Innovation is not non-commercial
Thinking that innovation happens as research, analysis etc, and then after a while magically becomes a commercially viable product, is far from reality. Innovation happens not in the lab (new knowledge can happen in the lab, but innovation and new knowledge are not synonymous) but in experimenting in the market. Innovation is a trajectory, a path of exploration, repeated ‘life’ attempts at getting a still changing and developing product to take a market foothold, not an incident of something shooting out of a lab. Therefore it cannot be argued that when you charge for commercial re-use, you are not impeding innovation as that ‘can take place as non-commercial re-use’. Innovation includes successful market-entry and commercial success. Thus the non-commercial / commercial distinction will indeed have an effect on possible innovation.
Collecting revenue is not cheap
Collecting revenue costs a lot of money. If you charge at the level of ‘production costs’ for commercial re-use, government incurs a lot of new costs: Administrating billing, monitoring and actively policing of commercial re-use (to make sure nobody gets a freebie and make sure all commercial re-users are treated equally)
This will either cost more than the revenue collected, or it will drive up prices for the data-sets to effectively preclude a larger part of potential commercial use of said data, raising the threshold more towards the high end of any re-use market and excluding not just new entrants but also the smaller incumbents in a market, again constituting market intervention for the sake of monetizing a single transaction.
Commercial re-use may save government costs
Commercial use may in fact make gov’s work lighter,with e.g. products in the area of having informed citizens making better decisions about their own lives, and thus make less demand of other government services.
Who will set the price?
Who is actually mandated to set a price for commercial re-use on any given dataset? How do we know it is fairly/reasonably calculated? Where are the checks and balances for those decisions? If any gov institution sets its own price (now the case it seems) you create a confusing and unpredictable landscape. Unpredictability in resources is not something companies take lightly: they will move away from that, and stop using the data. At the same time this might be the real revenue opportunity: charge not for the data, but for the service level companies want to have on top of what a gov does as part of its own tasks. Data with no strings attached, and SLAs with a price tag.
If all gov institutions adhere to the same price setting process, this probably needs legislation first as well. Is there currently a legal basis other than the phrase in the PSI directive (costs plus reasonable profit margin, which applies to all re-use, not just commercial) for pricing?

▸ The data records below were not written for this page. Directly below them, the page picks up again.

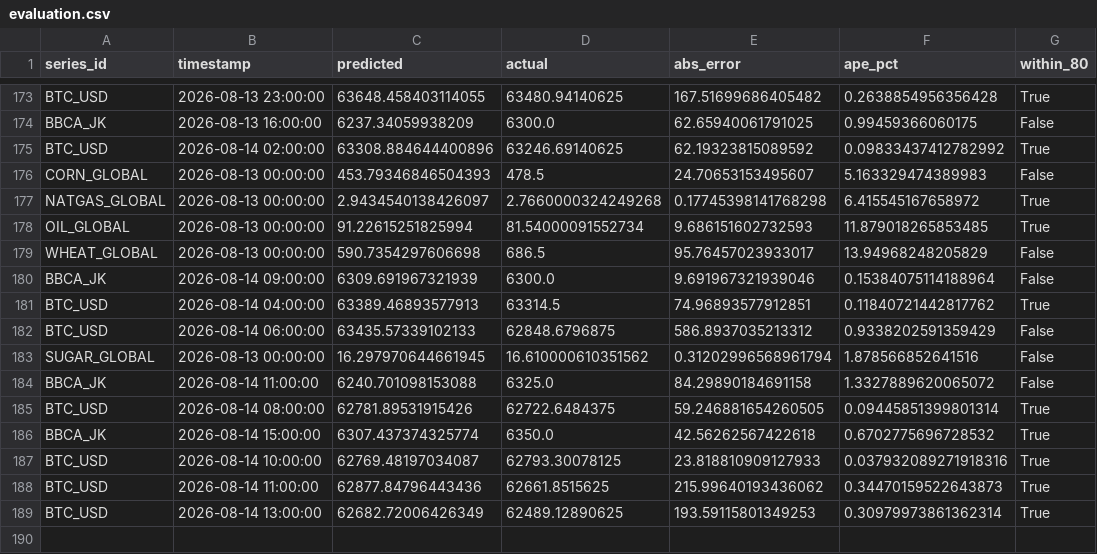
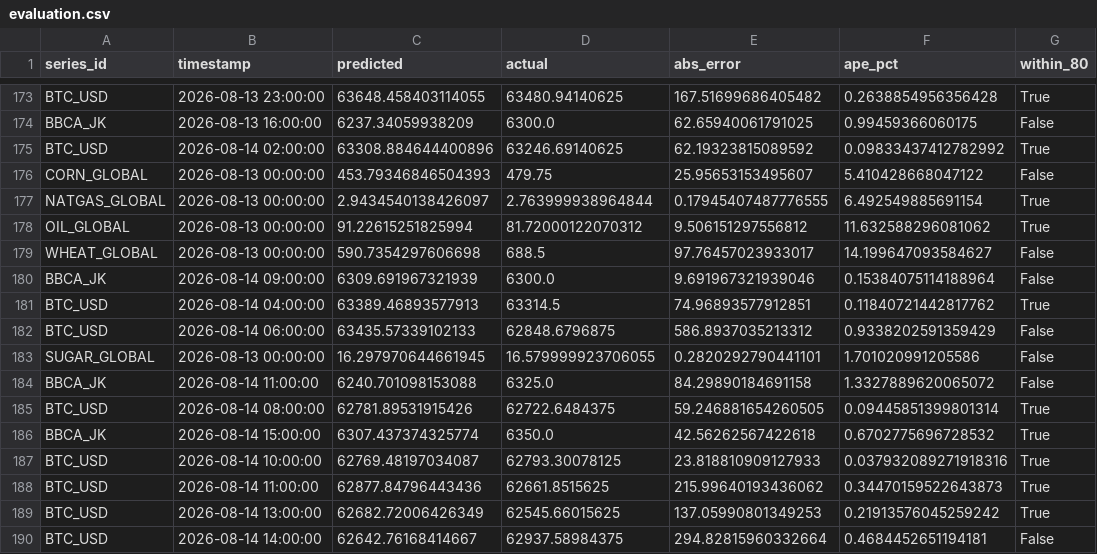
Before and after one commit to salimz-arch/tsf-market-analytics, a CSV file: data/forecasts/evaluation.csv, drawn as a sheet; only a part is shown, gaps mark what is left out.

```diff
--- a/data/forecasts/evaluation.csv
+++ b/data/forecasts/evaluation.csv
@@ -175,6 +175,6 @@ BBCA_JK,2026-08-13 16:00:00,6237.34059938209,6300.0,62.65940061791025,0.99459366
 BTC_USD,2026-08-14 02:00:00,63308.884644400896,63246.69140625,62.19323815089592,0.09833437412782992,True
-CORN_GLOBAL,2026-08-13 00:00:00,453.79346846504393,478.5,24.70653153495607,5.163329474389983,False
-NATGAS_GLOBAL,2026-08-13 00:00:00,2.9434540138426097,2.7660000324249268,0.17745398141768298,6.415545167658972,True
-OIL_GLOBAL,2026-08-13 00:00:00,91.22615251825994,81.54000091552734,9.686151602732593,11.879018265853485,True
-WHEAT_GLOBAL,2026-08-13 00:00:00,590.7354297606698,686.5,95.76457023933017,13.94968248205829,False
+CORN_GLOBAL,2026-08-13 00:00:00,453.79346846504393,479.75,25.95653153495607,5.410428668047122,False
+NATGAS_GLOBAL,2026-08-13 00:00:00,2.9434540138426097,2.763999938964844,0.17945407487776555,6.492549885691154,True
+OIL_GLOBAL,2026-08-13 00:00:00,91.22615251825994,81.72000122070312,9.506151297556812,11.632588296081062,True
+WHEAT_GLOBAL,2026-08-13 00:00:00,590.7354297606698,688.5,97.76457023933017,14.199647093584627,False
 BBCA_JK,2026-08-14 09:00:00,6309.691967321939,6300.0,9.691967321939046,0.15384075114188964,False
@@ -182,3 +182,3 @@ BTC_USD,2026-08-14 04:00:00,63389.46893577913,63314.5,74.96893577912851,0.118407
 BTC_USD,2026-08-14 06:00:00,63435.57339102133,62848.6796875,586.8937035213312,0.9338202591359429,False
-SUGAR_GLOBAL,2026-08-13 00:00:00,16.297970644661945,16.610000610351562,0.31202996568961794,1.878566852641516,False
+SUGAR_GLOBAL,2026-08-13 00:00:00,16.297970644661945,16.579999923706055,0.2820292790441101,1.701020991205586,False
 BBCA_JK,2026-08-14 11:00:00,6240.701098153088,6325.0,84.29890184691158,1.3327889620065072,False
@@ -188,2 +188,3 @@ BTC_USD,2026-08-14 10:00:00,62769.48197034087,62793.30078125,23.818810909127933,
 BTC_USD,2026-08-14 11:00:00,62877.84796443436,62661.8515625,215.99640193436062,0.34470159522643873,True
-BTC_USD,2026-08-14 13:00:00,62682.72006426349,62489.12890625,193.59115801349253,0.30979973861362314,True
+BTC_USD,2026-08-14 13:00:00,62682.72006426349,62545.66015625,137.05990801349253,0.21913576045259242,True
+BTC_USD,2026-08-14 14:00:00,62642.76168414667,62937.58984375,294.82815960332664,0.4684452651194181,False
```
Also changed, not shown: data/forecasts/conclusions.csv, data/forecasts/forecast.csv, 8 other files.
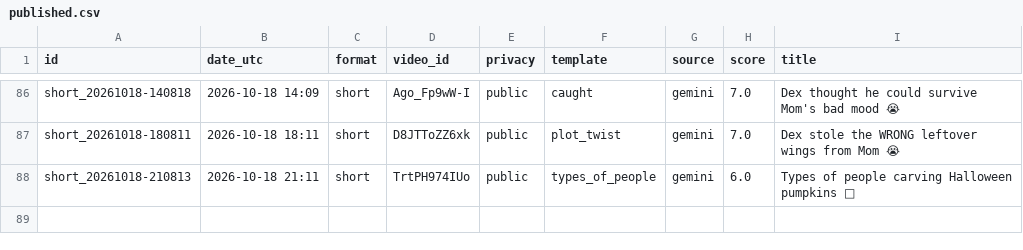
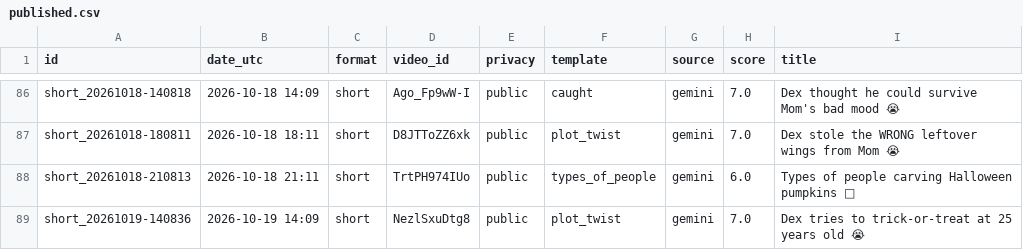
Before and after one commit to olgunkadirgulhan/dex-and-friends, a CSV file: published.csv, drawn as a sheet; only a part is shown, gaps mark what is left out.

Commit message:
video: 2026-10-19-1409

```diff
--- a/published.csv
+++ b/published.csv
@@ -88 +88,2 @@ short_20261018-180811,2026-10-18 18:11,short,D8JTToZZ6xk,public,plot_twist,gemin
 short_20261018-210813,2026-10-18 21:11,short,TrtPH974IUo,public,types_of_people,gemini,6.0,Types of people carving Halloween pumpkins 🎃
+short_20261019-140836,2026-10-19 14:09,short,NezlSxuDtg8,public,plot_twist,gemini,7.0,Dex tries to trick-or-treat at 25 years old 😭
```
Also changed, not shown: 1 other file.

All in all, charging for commercial use of data is only interesting it seems to me if you stick to looking at only the basic transaction, not at the chain or ecosystem that transaction is part of. If you look further than just the transaction, as I am sure we must, you are for all intents and purposes raising a data-tax and doing market interventions if government starts monetizing commercial re-use. That may be a government goal, just as it may be it wants to keep people from using data, using money to influence behaviour (like rising tobacco taxes) or it may be it really wants to get some short term revenue at the cost of less innovation, higher taxation. Neither of those however is the stated goal of any government at this point when it comes to data re-use.